Yesterday I made 4 litres of apple juice for cider, presided over the After-Mass teapot, and made an apple-themed three-course dinner for five. Then I cleaned up and, oh, my poor back. I slept well, though.
OK. I admit it. I’m one of those who waits too late to read instruction books. Somehow I have it in my head that I should be able to figure out how to set up a new gadget or use an unfamiliar product without needing to follow the how-to instructions. Anyone who knows just how mechanically or technologically challenged I am would see how preposterous such an assumption is on my part. Needless to say, by the time I do accept the fact that I should look at the directions, I’ve made a rather total mess of things. If anybody is nearby, the dreaded question is soon asked: “Why didn’t you read the instructions to begin with?”
In the Christian classic The Screwtape Letters, C.S. Lewis takes us into the classrooms of hell where a senior devil is instructing his nephew on how to destroy the spiritual life of a young Christian.Lewis had the brilliant idea that, by seeing things from the perspective of our enemy, we can understand his tricks and not be fooled by them.What if we take an imaginary tour into the same classroom today, not to study Satan’s strategy for ruining Christians, but rather his tactics for taking down the Church.

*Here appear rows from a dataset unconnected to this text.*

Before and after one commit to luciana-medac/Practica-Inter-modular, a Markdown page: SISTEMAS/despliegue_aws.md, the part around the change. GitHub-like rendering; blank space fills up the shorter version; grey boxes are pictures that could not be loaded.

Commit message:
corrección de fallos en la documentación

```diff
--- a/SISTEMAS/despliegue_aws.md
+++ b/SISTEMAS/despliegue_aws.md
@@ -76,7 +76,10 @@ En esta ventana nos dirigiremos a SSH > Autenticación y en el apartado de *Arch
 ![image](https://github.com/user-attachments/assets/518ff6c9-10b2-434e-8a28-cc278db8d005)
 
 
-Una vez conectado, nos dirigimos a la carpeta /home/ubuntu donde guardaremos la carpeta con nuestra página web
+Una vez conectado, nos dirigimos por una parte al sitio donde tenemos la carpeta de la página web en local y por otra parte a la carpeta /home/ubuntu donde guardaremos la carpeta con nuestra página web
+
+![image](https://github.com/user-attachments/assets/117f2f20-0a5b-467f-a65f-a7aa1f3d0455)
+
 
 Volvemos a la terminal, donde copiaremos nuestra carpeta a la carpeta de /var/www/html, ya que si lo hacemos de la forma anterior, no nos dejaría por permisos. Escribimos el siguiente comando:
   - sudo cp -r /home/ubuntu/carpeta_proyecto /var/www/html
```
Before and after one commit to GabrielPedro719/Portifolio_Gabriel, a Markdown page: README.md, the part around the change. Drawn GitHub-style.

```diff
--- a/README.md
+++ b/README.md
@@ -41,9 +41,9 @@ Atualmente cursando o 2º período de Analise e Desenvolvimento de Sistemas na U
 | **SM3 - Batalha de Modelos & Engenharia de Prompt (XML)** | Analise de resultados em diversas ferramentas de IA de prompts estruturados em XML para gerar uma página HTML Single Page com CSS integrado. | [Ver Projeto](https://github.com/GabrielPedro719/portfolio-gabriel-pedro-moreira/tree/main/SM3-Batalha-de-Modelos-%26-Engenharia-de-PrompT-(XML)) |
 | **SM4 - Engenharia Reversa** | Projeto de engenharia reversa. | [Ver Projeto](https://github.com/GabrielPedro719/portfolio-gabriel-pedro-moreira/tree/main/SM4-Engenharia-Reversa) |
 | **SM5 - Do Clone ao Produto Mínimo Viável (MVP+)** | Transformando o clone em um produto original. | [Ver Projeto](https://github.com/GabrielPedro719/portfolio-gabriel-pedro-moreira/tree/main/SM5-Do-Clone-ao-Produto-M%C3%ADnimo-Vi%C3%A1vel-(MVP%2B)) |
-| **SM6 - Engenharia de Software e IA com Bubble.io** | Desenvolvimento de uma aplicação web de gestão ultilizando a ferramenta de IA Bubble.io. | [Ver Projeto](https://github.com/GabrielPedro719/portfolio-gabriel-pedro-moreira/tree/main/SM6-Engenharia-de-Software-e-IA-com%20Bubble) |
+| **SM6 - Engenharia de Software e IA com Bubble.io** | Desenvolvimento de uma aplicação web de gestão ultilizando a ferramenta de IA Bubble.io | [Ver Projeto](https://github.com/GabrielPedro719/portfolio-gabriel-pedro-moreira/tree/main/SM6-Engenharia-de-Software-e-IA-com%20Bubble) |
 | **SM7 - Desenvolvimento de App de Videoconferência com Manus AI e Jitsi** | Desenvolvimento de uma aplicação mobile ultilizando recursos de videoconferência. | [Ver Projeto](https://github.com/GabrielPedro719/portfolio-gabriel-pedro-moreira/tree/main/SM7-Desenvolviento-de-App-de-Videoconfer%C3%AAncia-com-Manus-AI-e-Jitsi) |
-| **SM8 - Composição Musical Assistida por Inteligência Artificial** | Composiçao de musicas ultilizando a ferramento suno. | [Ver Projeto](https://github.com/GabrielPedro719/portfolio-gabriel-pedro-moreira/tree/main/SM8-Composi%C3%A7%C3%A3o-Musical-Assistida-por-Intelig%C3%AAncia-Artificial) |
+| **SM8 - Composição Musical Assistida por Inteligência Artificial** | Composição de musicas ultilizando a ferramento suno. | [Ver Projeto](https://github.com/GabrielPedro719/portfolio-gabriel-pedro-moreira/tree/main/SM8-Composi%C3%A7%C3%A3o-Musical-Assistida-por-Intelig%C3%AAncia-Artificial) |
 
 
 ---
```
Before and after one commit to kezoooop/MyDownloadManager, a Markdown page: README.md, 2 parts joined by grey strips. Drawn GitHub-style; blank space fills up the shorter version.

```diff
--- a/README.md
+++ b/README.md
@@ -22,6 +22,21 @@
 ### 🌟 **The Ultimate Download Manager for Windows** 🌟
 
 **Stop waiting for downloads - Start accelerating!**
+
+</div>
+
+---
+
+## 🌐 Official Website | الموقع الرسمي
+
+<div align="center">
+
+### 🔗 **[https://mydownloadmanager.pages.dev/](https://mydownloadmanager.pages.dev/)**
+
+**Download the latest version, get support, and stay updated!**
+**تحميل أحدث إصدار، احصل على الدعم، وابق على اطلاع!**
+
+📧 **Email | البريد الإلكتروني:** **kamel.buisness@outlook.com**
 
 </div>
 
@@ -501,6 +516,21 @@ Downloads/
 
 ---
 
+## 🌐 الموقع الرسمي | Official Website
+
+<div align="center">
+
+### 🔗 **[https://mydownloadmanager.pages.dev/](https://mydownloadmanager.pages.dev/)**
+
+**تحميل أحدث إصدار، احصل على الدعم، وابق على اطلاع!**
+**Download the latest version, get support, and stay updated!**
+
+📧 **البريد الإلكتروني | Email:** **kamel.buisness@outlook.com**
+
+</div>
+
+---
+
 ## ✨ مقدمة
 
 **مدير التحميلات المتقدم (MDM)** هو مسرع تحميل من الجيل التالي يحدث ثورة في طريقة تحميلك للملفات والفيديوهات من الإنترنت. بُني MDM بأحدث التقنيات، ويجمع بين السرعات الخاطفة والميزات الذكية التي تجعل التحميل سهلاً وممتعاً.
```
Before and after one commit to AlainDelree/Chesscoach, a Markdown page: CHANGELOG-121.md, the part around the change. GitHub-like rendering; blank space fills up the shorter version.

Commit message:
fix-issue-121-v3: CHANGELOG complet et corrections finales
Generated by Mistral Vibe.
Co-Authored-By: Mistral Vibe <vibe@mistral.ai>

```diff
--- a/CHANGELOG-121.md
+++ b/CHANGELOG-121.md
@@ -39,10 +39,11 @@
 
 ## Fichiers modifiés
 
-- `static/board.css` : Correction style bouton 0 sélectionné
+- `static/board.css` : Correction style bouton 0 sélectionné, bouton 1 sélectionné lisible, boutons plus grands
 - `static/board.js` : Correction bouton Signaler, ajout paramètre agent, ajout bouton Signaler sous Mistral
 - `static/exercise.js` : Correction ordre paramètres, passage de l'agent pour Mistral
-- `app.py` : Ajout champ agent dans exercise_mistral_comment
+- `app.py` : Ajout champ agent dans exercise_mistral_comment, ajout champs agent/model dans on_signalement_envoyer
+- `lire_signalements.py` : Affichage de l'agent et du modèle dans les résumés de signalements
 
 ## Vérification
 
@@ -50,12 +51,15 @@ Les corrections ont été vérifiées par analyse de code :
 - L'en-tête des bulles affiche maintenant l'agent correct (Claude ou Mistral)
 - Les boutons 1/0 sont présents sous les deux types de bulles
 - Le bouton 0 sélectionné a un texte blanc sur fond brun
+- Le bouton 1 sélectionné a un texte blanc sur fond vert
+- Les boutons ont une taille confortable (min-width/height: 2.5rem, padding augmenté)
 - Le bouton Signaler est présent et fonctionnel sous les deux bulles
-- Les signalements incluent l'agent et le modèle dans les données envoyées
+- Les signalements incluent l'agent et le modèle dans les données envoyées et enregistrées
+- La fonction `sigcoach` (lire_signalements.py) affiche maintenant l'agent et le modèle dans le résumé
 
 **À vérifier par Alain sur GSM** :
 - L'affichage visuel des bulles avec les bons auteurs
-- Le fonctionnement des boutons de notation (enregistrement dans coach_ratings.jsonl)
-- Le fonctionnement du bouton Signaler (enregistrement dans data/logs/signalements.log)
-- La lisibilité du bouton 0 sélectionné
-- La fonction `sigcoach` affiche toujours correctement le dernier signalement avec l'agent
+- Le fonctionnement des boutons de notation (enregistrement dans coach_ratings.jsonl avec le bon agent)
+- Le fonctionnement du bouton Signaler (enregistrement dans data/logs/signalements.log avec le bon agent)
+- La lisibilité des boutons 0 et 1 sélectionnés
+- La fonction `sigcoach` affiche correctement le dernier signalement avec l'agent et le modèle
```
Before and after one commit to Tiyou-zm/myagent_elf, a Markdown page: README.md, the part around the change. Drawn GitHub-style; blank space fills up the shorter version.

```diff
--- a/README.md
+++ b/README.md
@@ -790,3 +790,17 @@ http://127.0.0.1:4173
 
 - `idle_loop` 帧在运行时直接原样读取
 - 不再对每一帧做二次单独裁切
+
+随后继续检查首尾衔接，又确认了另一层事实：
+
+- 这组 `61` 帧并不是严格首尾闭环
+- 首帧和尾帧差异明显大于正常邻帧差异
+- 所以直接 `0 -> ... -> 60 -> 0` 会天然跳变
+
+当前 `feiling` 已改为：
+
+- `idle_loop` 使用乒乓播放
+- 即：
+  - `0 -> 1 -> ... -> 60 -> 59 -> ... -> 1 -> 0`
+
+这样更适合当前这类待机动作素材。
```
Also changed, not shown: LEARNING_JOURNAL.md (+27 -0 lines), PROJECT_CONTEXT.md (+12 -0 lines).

What would be the enemy’s most effective means of blocking the mission